WUPL shut down its analog signal, over UHF channel 54, on June 12, 2009, the official date in which full-power television stations in the United States transitioned from analog to digital broadcasts under federal mandate. The station's digital signal remained on its pre-transition UHF channel 24. Through the use of PSIP, digital television receivers display WUPL's virtual channel as its former UHF analog channel 54.
The station carries high definition programming in the 1080i resolution format rather than in 720p, MyNetworkTV's default HD resolution format, as WWL (and the majority of the former Belo stations, regardless of network affiliation) carries its HD programming in the 1080i format.
Syndicated programs broadcast by WUPL-TV include The King of Queens, Dr. Phil, Tyler Perry's House of Payne, Meet the Browns, White Collar, The Middle, Law & Order: Special Victims Unit, Family Feud and Criminal Minds. Occasionally as time permits, WUPL may air CBS network programs whenever WWL-TV is unable to in the event of extended breaking news or severe weather coverage.
In January 2005, WUPL began carrying CBS's morning program The Early Show in lieu of WWL-TV, which pre-empted the program in the late 1980s in favor of running an extended weekday morning newscast (which as of 2014, runs for 4½ hours); WUPL also carried the syndicated morning news and talk program The Daily Buzz until 2012, pairing that program and CBS' morning news programs under the umbrella brand "My Morning News". WUPL subsequently picked up CBS This Morning when that program replaced The Early Show in January 2012 (WWL-TV, however, carries that program's Saturday edition as the station does not currently air local newscasts on weekend mornings).
WWL-TV began producing a half-hour primetime newscast at 9:00 p.m. for WUPL on June 4, 2007. Titled My54 Eyewitness News at 9, it competed against WVUE (channel 8)'s longer established and hour-long in-house newscast as well as a WGNO (channel 26)-produced half-hour primetime newscast on CW affiliate WNOL-TV. The newscast featured the same anchor team as that seen on Eyewitness News Nightwatch, WWL-TV's 10:00 p.m. newscast. Unlike the 9:00 p.m. newscast on WVUE, the WUPL newscast aired only on Monday through Friday evenings. The WNOL newscast was cancelled after the June 4, 2010 edition due to dismal ratings; by that time, the WWL-produced newscast on WUPL had passed the WNOL newscast at a distant second in the timeslot, behind WVUE. In September 2010, WWL-TV began broadcasting its newscasts in 16:9 widescreen standard definition; the WUPL newscast was included in the upgrade.

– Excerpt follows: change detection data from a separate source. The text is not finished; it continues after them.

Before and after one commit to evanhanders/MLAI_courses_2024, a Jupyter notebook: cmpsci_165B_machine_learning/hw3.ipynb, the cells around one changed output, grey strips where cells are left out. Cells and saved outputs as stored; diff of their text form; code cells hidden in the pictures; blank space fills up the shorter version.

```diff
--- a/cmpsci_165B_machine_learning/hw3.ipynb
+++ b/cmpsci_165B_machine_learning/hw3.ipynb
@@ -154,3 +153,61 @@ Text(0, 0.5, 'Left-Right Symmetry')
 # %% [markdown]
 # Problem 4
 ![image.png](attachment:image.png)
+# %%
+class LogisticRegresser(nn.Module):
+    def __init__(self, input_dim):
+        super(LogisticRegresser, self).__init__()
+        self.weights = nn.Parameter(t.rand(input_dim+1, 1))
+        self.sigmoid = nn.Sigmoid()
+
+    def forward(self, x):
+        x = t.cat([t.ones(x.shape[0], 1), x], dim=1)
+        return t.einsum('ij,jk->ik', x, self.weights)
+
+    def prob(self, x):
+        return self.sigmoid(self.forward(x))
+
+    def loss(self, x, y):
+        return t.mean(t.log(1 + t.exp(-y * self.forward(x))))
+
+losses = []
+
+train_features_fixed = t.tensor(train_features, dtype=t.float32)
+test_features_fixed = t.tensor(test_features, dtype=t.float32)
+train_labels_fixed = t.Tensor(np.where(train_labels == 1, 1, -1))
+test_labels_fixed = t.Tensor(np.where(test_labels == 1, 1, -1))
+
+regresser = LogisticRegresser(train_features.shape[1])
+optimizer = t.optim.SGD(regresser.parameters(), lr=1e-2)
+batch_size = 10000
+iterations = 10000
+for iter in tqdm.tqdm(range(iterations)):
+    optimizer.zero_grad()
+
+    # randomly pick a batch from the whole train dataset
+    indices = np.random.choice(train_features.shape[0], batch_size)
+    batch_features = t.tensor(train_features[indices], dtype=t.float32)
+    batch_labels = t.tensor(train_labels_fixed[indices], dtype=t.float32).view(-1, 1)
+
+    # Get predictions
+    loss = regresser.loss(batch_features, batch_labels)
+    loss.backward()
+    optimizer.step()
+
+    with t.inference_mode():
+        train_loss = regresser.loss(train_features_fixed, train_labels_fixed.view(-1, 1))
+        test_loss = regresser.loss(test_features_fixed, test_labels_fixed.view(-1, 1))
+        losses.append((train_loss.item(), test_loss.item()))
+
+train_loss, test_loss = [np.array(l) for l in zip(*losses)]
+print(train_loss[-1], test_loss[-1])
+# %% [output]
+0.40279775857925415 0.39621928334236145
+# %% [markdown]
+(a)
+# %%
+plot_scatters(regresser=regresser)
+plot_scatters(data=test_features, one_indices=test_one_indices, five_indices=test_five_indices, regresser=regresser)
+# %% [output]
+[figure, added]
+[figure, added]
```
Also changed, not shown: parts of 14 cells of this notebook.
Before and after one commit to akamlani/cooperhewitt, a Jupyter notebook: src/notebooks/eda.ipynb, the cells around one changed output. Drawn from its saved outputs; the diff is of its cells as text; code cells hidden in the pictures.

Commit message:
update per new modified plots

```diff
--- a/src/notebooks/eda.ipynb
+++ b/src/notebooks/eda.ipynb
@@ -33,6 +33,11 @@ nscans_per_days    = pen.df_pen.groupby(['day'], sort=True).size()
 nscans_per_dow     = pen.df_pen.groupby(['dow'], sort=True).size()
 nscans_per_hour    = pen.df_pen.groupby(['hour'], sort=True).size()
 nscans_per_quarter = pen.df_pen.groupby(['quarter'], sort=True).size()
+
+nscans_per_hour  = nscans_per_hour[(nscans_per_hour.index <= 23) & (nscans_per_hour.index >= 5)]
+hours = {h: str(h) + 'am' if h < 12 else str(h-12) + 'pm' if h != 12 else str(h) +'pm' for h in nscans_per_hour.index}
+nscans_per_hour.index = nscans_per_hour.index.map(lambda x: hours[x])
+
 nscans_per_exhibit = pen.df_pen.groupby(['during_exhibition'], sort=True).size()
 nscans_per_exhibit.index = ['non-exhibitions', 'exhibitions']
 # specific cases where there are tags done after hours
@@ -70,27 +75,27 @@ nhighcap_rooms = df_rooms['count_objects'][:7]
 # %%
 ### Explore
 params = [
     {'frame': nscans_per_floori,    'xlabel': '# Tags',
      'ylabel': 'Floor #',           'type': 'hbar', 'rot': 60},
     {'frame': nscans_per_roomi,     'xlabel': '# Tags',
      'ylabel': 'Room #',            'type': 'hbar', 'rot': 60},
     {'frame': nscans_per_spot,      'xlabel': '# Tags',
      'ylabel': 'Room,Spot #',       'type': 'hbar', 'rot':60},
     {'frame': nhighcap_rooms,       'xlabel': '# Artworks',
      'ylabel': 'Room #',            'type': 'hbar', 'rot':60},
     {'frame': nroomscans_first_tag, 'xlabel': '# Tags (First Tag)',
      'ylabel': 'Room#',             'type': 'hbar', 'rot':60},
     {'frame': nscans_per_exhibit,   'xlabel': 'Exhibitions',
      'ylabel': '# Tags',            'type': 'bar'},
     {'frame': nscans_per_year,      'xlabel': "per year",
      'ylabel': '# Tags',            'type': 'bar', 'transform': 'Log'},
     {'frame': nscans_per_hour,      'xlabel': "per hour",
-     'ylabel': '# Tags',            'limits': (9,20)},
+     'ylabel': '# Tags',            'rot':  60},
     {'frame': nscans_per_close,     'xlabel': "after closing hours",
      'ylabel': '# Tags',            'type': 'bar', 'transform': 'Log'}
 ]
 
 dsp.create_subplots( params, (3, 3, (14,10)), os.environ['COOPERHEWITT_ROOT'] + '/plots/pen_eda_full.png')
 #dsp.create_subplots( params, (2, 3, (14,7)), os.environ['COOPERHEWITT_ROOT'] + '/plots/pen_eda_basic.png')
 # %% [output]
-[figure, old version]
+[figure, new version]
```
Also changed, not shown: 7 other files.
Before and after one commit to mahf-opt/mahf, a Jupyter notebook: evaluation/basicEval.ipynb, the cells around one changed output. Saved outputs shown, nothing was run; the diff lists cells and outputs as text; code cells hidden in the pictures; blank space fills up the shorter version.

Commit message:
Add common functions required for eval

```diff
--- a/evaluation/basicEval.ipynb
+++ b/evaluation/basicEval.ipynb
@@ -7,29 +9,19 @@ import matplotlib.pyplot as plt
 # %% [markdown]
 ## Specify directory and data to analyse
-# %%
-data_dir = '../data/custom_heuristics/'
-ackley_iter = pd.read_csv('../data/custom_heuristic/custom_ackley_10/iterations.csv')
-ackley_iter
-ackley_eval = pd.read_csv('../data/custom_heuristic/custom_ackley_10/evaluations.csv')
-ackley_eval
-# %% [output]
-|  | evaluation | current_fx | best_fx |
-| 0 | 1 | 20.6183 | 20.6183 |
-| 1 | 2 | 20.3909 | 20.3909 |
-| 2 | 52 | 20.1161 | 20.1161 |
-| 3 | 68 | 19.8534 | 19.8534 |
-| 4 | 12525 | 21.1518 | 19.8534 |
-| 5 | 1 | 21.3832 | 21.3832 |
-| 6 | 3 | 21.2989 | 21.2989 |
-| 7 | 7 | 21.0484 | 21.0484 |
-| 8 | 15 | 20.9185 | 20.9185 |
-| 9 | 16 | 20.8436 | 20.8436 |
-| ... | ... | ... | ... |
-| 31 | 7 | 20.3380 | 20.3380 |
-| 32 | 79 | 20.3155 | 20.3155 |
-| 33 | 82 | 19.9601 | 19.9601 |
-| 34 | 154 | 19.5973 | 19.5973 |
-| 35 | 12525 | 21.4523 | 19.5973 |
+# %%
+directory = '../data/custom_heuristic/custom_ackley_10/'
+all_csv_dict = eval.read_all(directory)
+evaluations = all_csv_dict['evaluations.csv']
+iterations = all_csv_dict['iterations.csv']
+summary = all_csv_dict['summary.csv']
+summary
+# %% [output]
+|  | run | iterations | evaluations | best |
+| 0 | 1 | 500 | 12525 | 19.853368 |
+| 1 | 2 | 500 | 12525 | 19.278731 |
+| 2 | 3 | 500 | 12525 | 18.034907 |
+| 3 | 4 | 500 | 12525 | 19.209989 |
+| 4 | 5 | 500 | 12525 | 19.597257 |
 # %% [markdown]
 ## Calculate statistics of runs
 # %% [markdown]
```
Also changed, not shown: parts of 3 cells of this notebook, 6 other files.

The WWL-produced 9:00 p.m. newscast ended its run on WUPL after the April 26, 2013 edition, having been canceled due to consistently low ratings; three days later on April 29, the program was replaced by The 504, a pre-recorded interview show originally hosted by WWL-TV weekday morning co-anchor Melanie Herbert (the program is currently hosed by Sheba Turk, also a WWL weekday morning co-anchor).
- 'Gilmore Girls' meet 'Smackdown'; CW Network to combine WB, UPN in CBS-Warner venture beginning in September, CNNMoney.com, January 24, 2006.
- UPN and WB to Combine, Forming New TV Network, The New York Times, January 24, 2006.
- Nice Price, Broadcasting & Cable, February 19, 2006.
- CBS Sues Belo Over WUPL, Broadcasting & Cable, February 9, 2006.
-  "Belo Nabs WUPL-TV, CBS' New Orleans Affil." By Katy Bachman, MEDIAWEEK.
- Belo Purchases WUPL-TV, Expanding Its Presence in New Orleans. 02/26/07 Belo press release. Retrieved September 15, 2013.
- "Gannett to buy TV station owner Belo, which owns WWL-TV, for $1.5 billion". The Times-Picayune. Associated Press. June 13, 2013. Retrieved June 13, 2013.
- Gannett Completes Its Acquisition of Belo, TVNewsCheck, December 23, 2013.
- RabbitEars TV Query for WUPL
- "DTV Tentative Channel Designations for the First and Second Rounds" (PDF). Retrieved 2012-03-24.
- WUPL-TV Announces Launch of Eyewitness News at 9 Belo press release, May 30, 2007.
- Walker, Dave (April 25, 2013). "WWL-TV-produced 9 p.m. WUPL newscast to be replaced by Melanie Hebert-hosted 'The 504'". The Times-Picayune. Retrieved April 27, 2013.
- WUPLTV.com - WUPL official website
- WWLTV.com - WWL-TV official website
- Query the FCC's TV station database for WUPL
- BIAfn's Media Web Database -- Information on WUPL-TV